> _What to do_
Each line below with the string "docs" should be copied.

> _Input records_

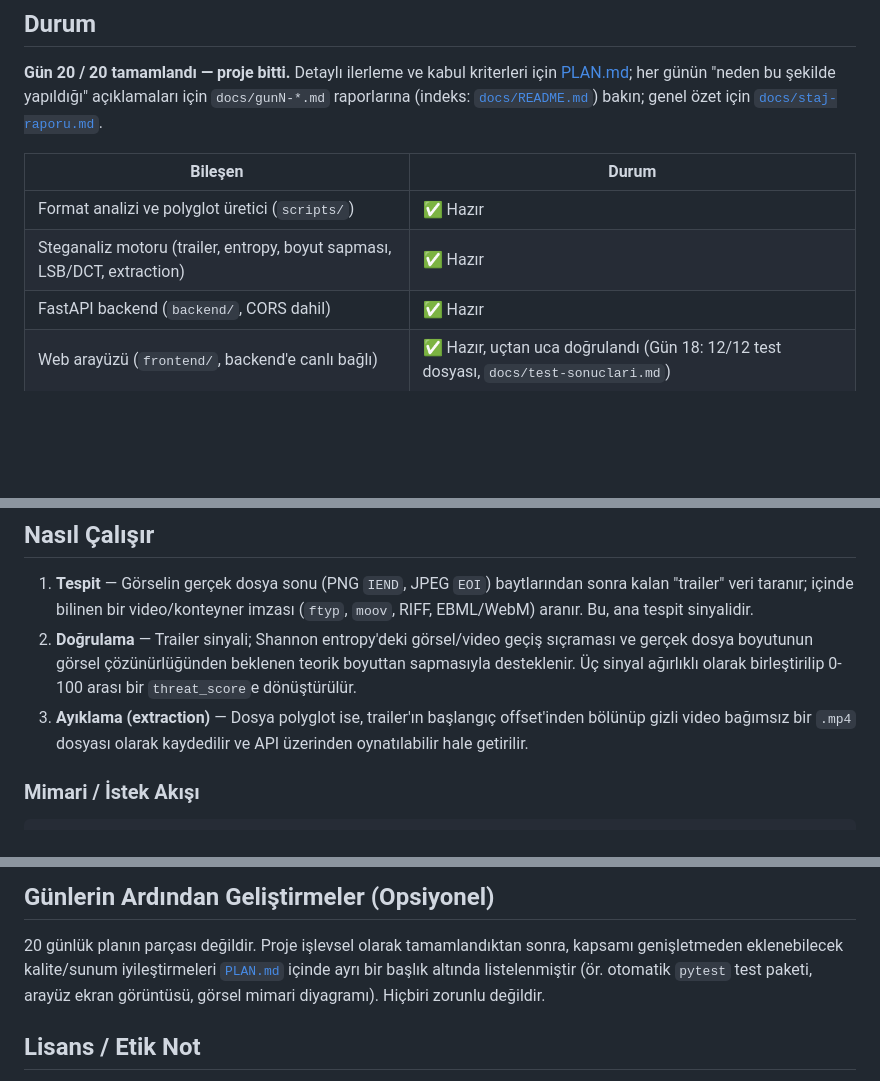
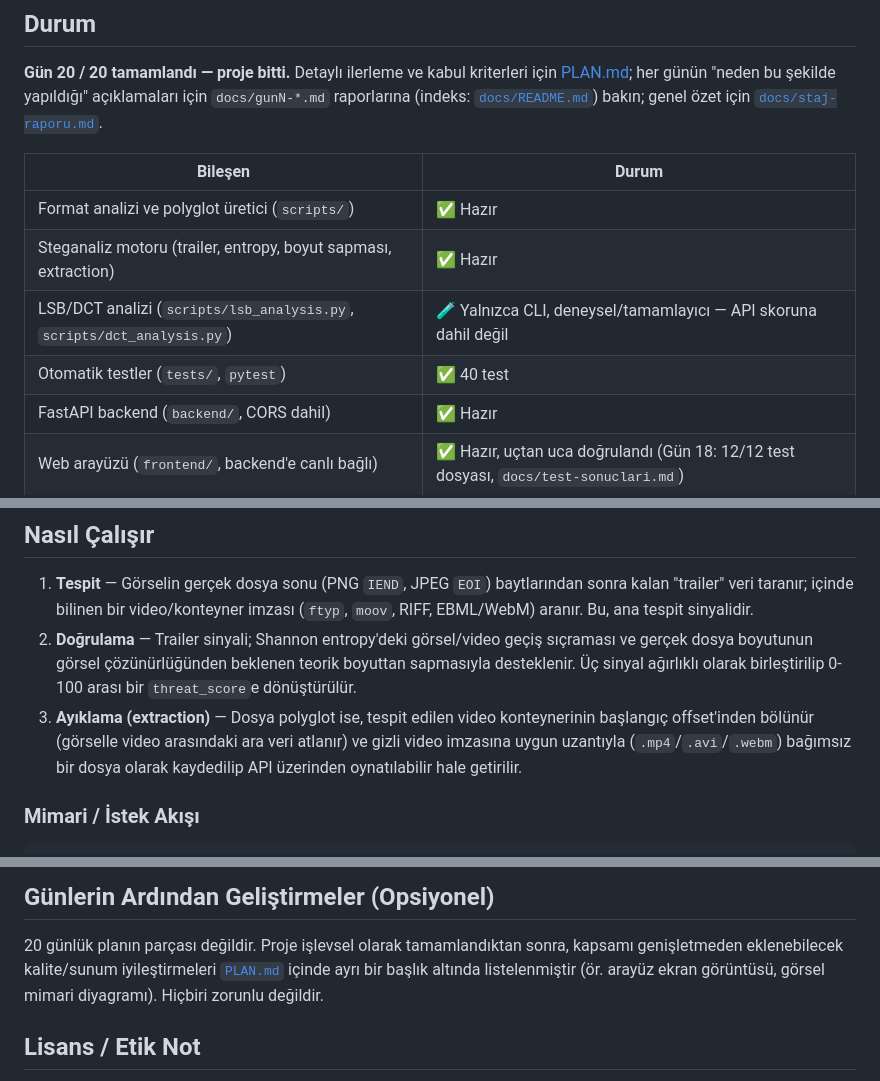
Before and after one commit to erayagar/polyglot-steganaliz-staj, a Markdown page: README.md, 3 parts joined by grey strips. Rendered like a GitHub page; blank space fills up the shorter version.

```diff
--- a/README.md
+++ b/README.md
@@ -13,7 +13,9 @@ Bu proje bir **20 günlük staj programı** kapsamında geliştirilmektedir. Gü
 | Bileşen | Durum |
 |---|---|
 | Format analizi ve polyglot üretici (`scripts/`) | ✅ Hazır |
-| Steganaliz motoru (trailer, entropy, boyut sapması, LSB/DCT, extraction) | ✅ Hazır |
+| Steganaliz motoru (trailer, entropy, boyut sapması, extraction) | ✅ Hazır |
+| LSB/DCT analizi (`scripts/lsb_analysis.py`, `scripts/dct_analysis.py`) | 🧪 Yalnızca CLI, deneysel/tamamlayıcı — API skoruna dahil değil |
+| Otomatik testler (`tests/`, `pytest`) | ✅ 40 test |
 | FastAPI backend (`backend/`, CORS dahil) | ✅ Hazır |
 | Web arayüzü (`frontend/`, backend'e canlı bağlı) | ✅ Hazır, uçtan uca doğrulandı (Gün 18: 12/12 test dosyası, `docs/test-sonuclari.md`) |
 | Dokümantasyon (README, docstring'ler, `docs/` indeksi) | ✅ Hazır (Gün 19) |
@@ -22,7 +24,7 @@ Bu proje bir **20 günlük staj programı** kapsamında geliştirilmektedir. Gü
 
 1. **Tespit** — Görselin gerçek dosya sonu (PNG `IEND`, JPEG `EOI`) baytlarından sonra kalan "trailer" veri taranır; içinde bilinen bir video/konteyner imzası (`ftyp`, `moov`, RIFF, EBML/WebM) aranır. Bu, ana tespit sinyalidir.
 2. **Doğrulama** — Trailer sinyali; Shannon entropy'deki görsel/video geçiş sıçraması ve gerçek dosya boyutunun görsel çözünürlüğünden beklenen teorik boyuttan sapmasıyla desteklenir. Üç sinyal ağırlıklı olarak birleştirilip 0-100 arası bir `threat_score`e dönüştürülür.
-3. **Ayıklama (extraction)** — Dosya polyglot ise, trailer'ın başlangıç offset'inden bölünüp gizli video bağımsız bir `.mp4` dosyası olarak kaydedilir ve API üzerinden oynatılabilir hale getirilir.
+3. **Ayıklama (extraction)** — Dosya polyglot ise, tespit edilen video konteynerinin başlangıç offset'inden bölünür (görselle video arasındaki ara veri atlanır) ve gizli video imzasına uygun uzantıyla (`.mp4`/`.avi`/`.webm`) bağımsız bir dosya olarak kaydedilip API üzerinden oynatılabilir hale getirilir.
 
 ### Mimari / İstek Akışı
 
@@ -174,8 +189,7 @@ Her script'in kendi `--help` çıktısı ve `docs/gunN-*.md` raporlarında ayrı
 20 günlük planın parçası değildir. Proje işlevsel olarak tamamlandıktan
 sonra, kapsamı genişletmeden eklenebilecek kalite/sunum iyileştirmeleri
 [`PLAN.md`](./PLAN.md#günlerin-ardından-geliştirmeler-opsiyonel) içinde
-ayrı bir başlık altında listelenmiştir (ör. otomatik `pytest` test paketi,
-arayüz ekran görüntüsü, görsel mimari diyagramı). Hiçbiri zorunlu değildir.
+ayrı bir başlık altında listelenmiştir (ör. arayüz ekran görüntüsü, görsel mimari diyagramı). Hiçbiri zorunlu değildir.
 
 ## Lisans / Etik Not
 Bu proje yalnızca eğitim ve savunma amaçlı geliştirilmiştir. Herhangi bir platformdan izinsiz veri kazıma (scraping) veya gerçek kullanıcı verisiyle test yapılmaz; tüm örnek dosyalar sentetik olarak üretilir.
```
Also changed, not shown: other parts of README.md (+18 -5 lines), PLAN.md (+2 -1 lines), docs/test-sonuclari.md (+62 -0 lines).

> _Response to this task_
 | Web arayüzü (`frontend/`, backend'e canlı bağlı) | ✅ Hazır, uçtan uca doğrulandı (Gün 18: 12/12 test dosyası, `docs/test-sonuclari.md`) |
 | Dokümantasyon (README, docstring'ler, `docs/` indeksi) | ✅ Hazır (Gün 19) |
@@ -174,8 +189,7 @@ Her script'in kendi `--help` çıktısı ve `docs/gunN-*.md` raporlarında ayrı
Also changed, not shown: other parts of README.md (+18 -5 lines), PLAN.md (+2 -1 lines), docs/test-sonuclari.md (+62 -0 lines).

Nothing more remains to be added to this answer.